  • Political Prisoner x
Clear all


Juanita Patience Moss

slave, Union soldier, and Andersonville prisoner, was born in Windsor, North Carolina, to unknown parents. His surname sometimes appears as Rolack. His physical description was that of a man five feet six inches tall with hazel eyes, brown hair, and a light complexion. Though historians have done much to illuminate the roles of black soldiers in black regiments, the U.S. Colored Troops (USCT), little has been done to document the experience and contributions of those who served with white regiments.

When Union regiments penetrated the Southern states to blockade Confederate access to the Atlantic coast for the exchange of cotton and tobacco for European guns and ammunition slaves began to abscond from nearby towns and plantations to seek out the Union troops whose presence promised freedom Not satisfied with being merely paid laborers behind Yankee lines some contrabands like Rolac chose to enlist in the Union army ...


Scopas S. Poggo

Sudanese rebel leader, was born into the Pojulu ethnic group of Central Equatoria in the Sudan. He started school in 1944. In 1946–1947 Surur studied at Yei Primary School, and in 1948 he joined Loka Intermediate School (the CMS Nugent School), where he spent three years. He was admitted into Rumbek Secondary School in 1951 and graduated in 1954. He was employed as a teacher by the Ministry of Education and taught at Atar and Malakal junior secondary schools in the Upper Nile Province. From Malakal he was sent to Bakt er Ruda Institute of Education in Khartoum, where he was trained as a teacher for three years. He taught at Busere, Mondiri, Yambio, Tambura, Juba, Lainya, and Polataka intermediate schools.
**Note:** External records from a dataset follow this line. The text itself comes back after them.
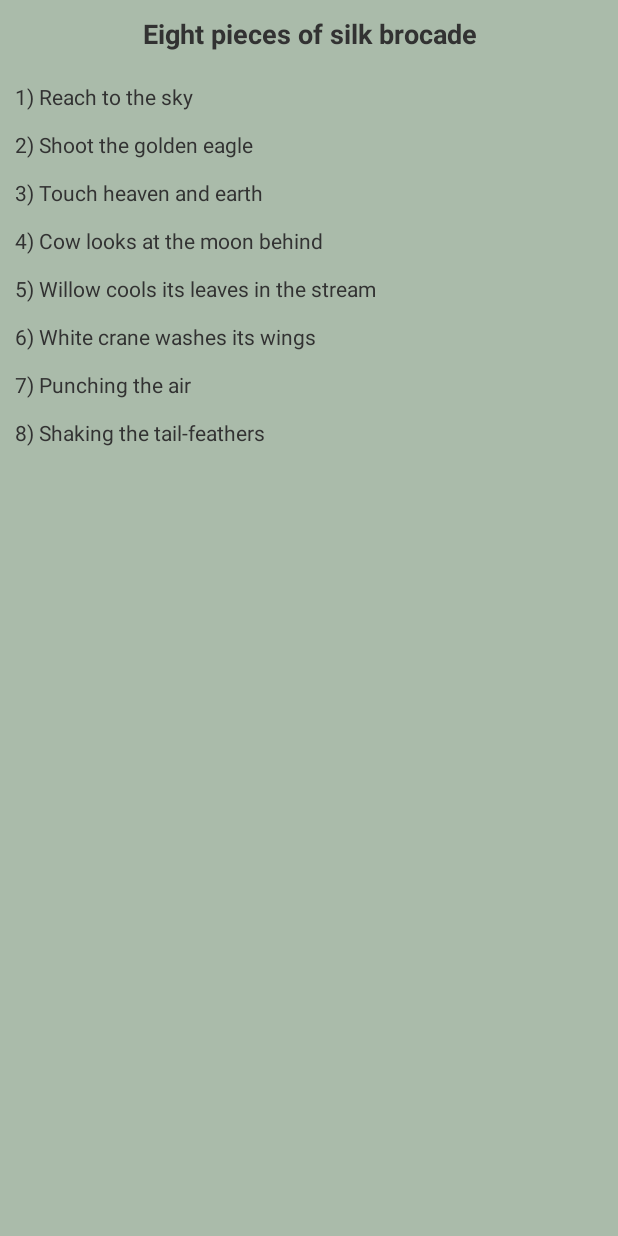
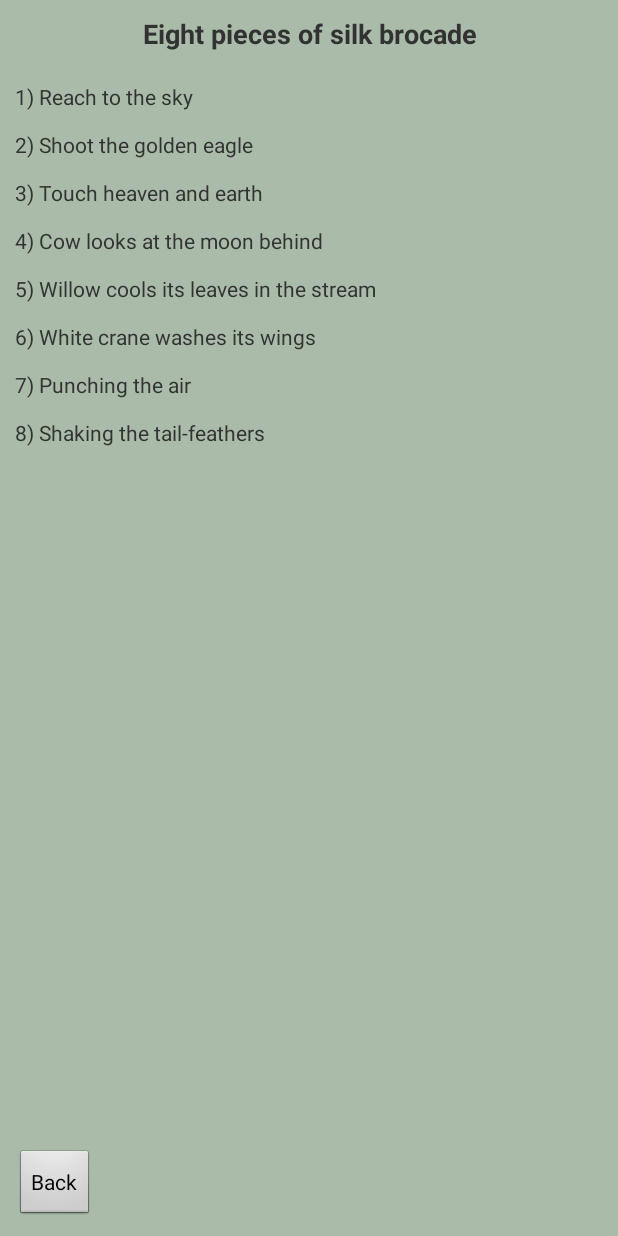
Before and after one commit to gabrielecuccu/YangStyleTaiChi, an Android app: the screen it shows after launch (MovementSetActivity), after a tap on "Eight pieces of silk brocade", on a phone screen of 412 x 824 dp. Run offline under Robolectric (Android 15) with nearby library versions, the phone set to English and light mode, and no system bars.

Commit message:
added back button

```diff
--- a/app/src/main/java/expressive/qigong/activities/MovementSetActivity.java
+++ b/app/src/main/java/expressive/qigong/activities/MovementSetActivity.java
@@ -29,6 +29,8 @@ public class MovementSetActivity extends Activity {
         MovementSet movementSet = MovementSetFactory.getInstance().getMovementSet(className);
 
         ((TextView) findViewById(R.id.movement_title)).setText(movementSet.getName());
+
+        findViewById(R.id.back_button).setOnClickListener(view -> super.onBackPressed());
 
         StringBuilder movementList = new StringBuilder();
         int index = 1;
--- a/app/src/main/res/layout/activity_movement_set.xml
+++ b/app/src/main/res/layout/activity_movement_set.xml
@@ -25,7 +25,14 @@
         android:scrollbars="vertical"
         android:ems="10"
         android:gravity="start|top"
+        android:layout_weight="1"
         android:inputType="textMultiLine"
+        android:layout_marginBottom="20dp"
         android:textSize="14dp" />
 
+    <Button
+        android:id="@+id/back_button"
+        android:layout_width="wrap_content"
+        android:layout_height="wrap_content"
+        android:text="Back" />
 </LinearLayout>
```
Surur was named chairman of the Southern Front in Juba in the 1960s. During the Juba massacre of 8-9 July 1965 the Arab soldiers targeted him ...